> Task instructions:
Report every line of the records below that contains the word "draft".

> Source data:
════════════════════

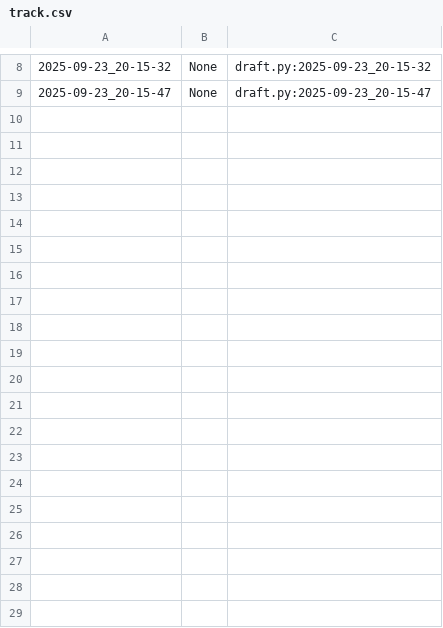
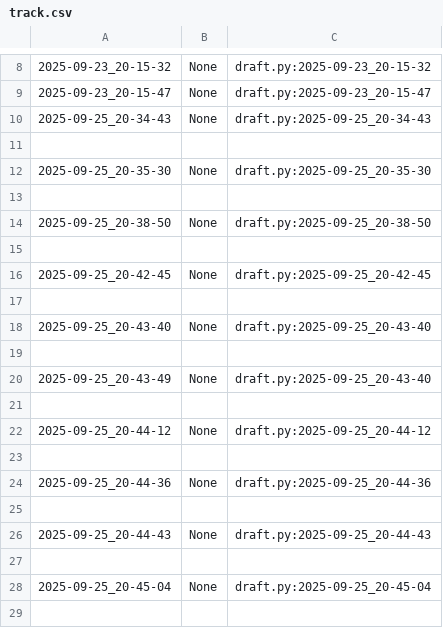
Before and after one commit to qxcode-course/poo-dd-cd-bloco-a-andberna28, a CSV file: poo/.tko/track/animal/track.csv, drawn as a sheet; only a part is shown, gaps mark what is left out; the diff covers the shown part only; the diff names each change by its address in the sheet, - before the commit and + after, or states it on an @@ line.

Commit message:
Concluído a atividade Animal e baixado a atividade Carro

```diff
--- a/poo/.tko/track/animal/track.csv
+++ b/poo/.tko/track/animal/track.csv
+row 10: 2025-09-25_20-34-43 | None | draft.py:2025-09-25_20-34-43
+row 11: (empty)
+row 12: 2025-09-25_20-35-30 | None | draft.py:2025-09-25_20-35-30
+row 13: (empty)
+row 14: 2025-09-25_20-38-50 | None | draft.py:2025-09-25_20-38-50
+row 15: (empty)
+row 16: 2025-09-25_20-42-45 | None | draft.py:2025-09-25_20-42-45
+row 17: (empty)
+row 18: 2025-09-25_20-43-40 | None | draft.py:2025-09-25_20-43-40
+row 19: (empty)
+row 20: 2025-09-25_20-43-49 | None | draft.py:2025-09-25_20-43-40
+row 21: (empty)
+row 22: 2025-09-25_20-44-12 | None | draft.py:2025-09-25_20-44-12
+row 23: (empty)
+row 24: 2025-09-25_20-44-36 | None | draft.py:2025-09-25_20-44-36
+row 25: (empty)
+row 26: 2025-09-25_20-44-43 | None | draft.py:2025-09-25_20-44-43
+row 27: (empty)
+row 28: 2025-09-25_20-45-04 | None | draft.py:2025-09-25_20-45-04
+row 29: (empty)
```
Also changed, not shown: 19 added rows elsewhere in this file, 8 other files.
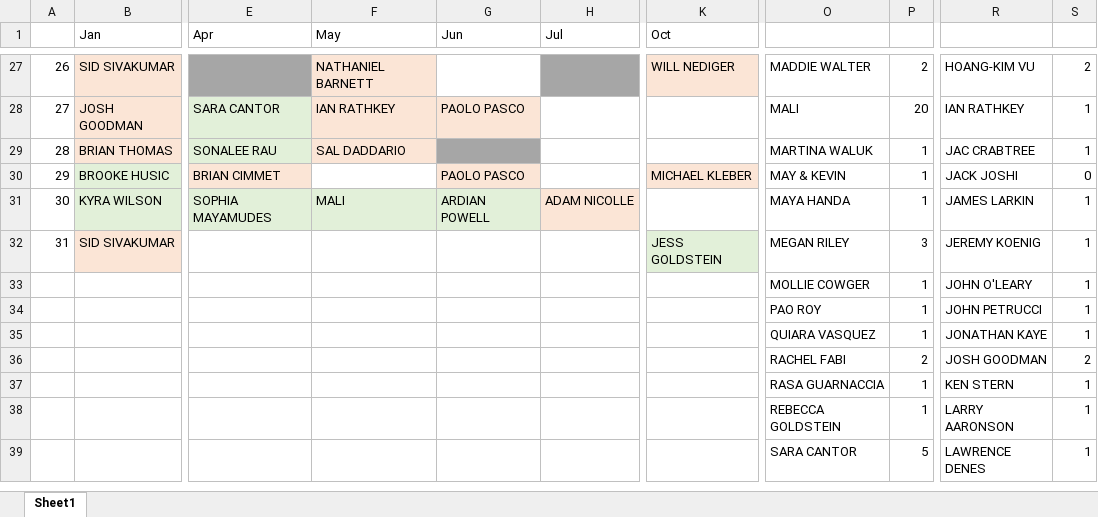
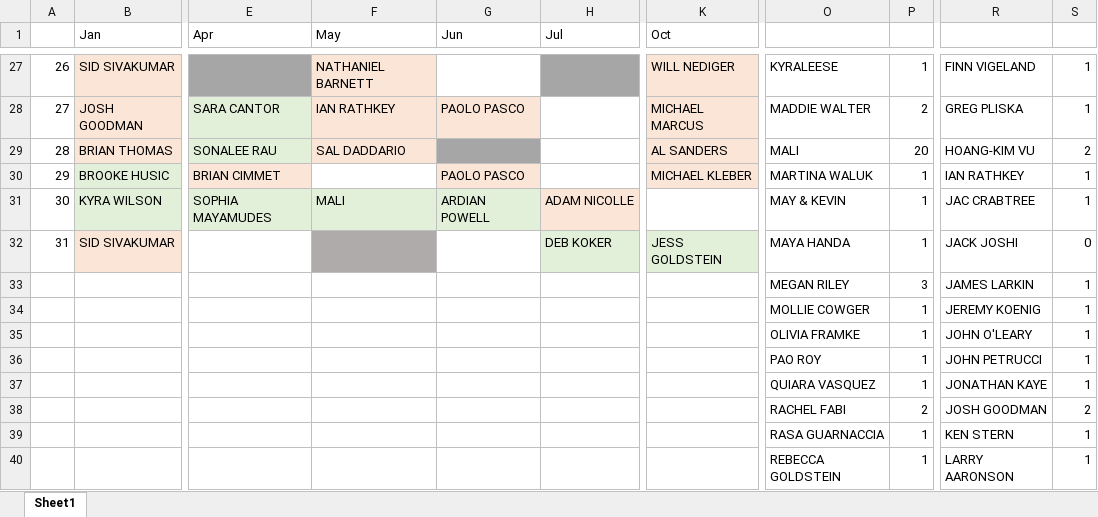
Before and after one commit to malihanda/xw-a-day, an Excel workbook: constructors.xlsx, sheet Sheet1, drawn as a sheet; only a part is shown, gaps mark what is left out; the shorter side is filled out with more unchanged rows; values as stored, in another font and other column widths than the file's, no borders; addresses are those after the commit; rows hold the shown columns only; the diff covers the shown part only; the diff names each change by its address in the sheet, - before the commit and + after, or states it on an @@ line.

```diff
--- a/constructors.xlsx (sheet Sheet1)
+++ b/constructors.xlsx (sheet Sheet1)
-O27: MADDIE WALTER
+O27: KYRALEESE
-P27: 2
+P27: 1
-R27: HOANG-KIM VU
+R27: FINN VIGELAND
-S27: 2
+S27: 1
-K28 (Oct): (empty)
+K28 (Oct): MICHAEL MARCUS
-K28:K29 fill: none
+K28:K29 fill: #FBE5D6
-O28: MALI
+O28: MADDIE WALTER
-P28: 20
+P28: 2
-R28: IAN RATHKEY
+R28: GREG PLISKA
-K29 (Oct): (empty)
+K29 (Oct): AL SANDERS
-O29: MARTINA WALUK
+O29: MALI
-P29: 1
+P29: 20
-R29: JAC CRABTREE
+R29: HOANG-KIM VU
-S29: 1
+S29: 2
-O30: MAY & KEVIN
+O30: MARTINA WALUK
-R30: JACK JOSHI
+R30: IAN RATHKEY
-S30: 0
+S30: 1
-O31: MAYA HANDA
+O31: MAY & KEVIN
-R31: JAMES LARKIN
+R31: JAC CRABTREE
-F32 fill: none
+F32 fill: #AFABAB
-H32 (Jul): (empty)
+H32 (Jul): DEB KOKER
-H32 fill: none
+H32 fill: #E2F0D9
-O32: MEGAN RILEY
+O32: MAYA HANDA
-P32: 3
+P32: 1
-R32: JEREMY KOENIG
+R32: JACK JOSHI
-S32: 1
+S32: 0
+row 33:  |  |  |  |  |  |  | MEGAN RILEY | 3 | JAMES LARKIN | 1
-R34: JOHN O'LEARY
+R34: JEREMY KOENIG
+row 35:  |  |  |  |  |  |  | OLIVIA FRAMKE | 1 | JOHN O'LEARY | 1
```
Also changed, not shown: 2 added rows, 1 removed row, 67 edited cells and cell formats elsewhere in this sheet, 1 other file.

════════════════════

> Result of the task:
+row 10: 2025-09-25_20-34-43 | None | draft.py:2025-09-25_20-34-43
+row 12: 2025-09-25_20-35-30 | None | draft.py:2025-09-25_20-35-30
+row 14: 2025-09-25_20-38-50 | None | draft.py:2025-09-25_20-38-50
+row 16: 2025-09-25_20-42-45 | None | draft.py:2025-09-25_20-42-45
+row 18: 2025-09-25_20-43-40 | None | draft.py:2025-09-25_20-43-40
+row 20: 2025-09-25_20-43-49 | None | draft.py:2025-09-25_20-43-40
+row 22: 2025-09-25_20-44-12 | None | draft.py:2025-09-25_20-44-12
+row 24: 2025-09-25_20-44-36 | None | draft.py:2025-09-25_20-44-36
+row 26: 2025-09-25_20-44-43 | None | draft.py:2025-09-25_20-44-43
+row 28: 2025-09-25_20-45-04 | None | draft.py:2025-09-25_20-45-04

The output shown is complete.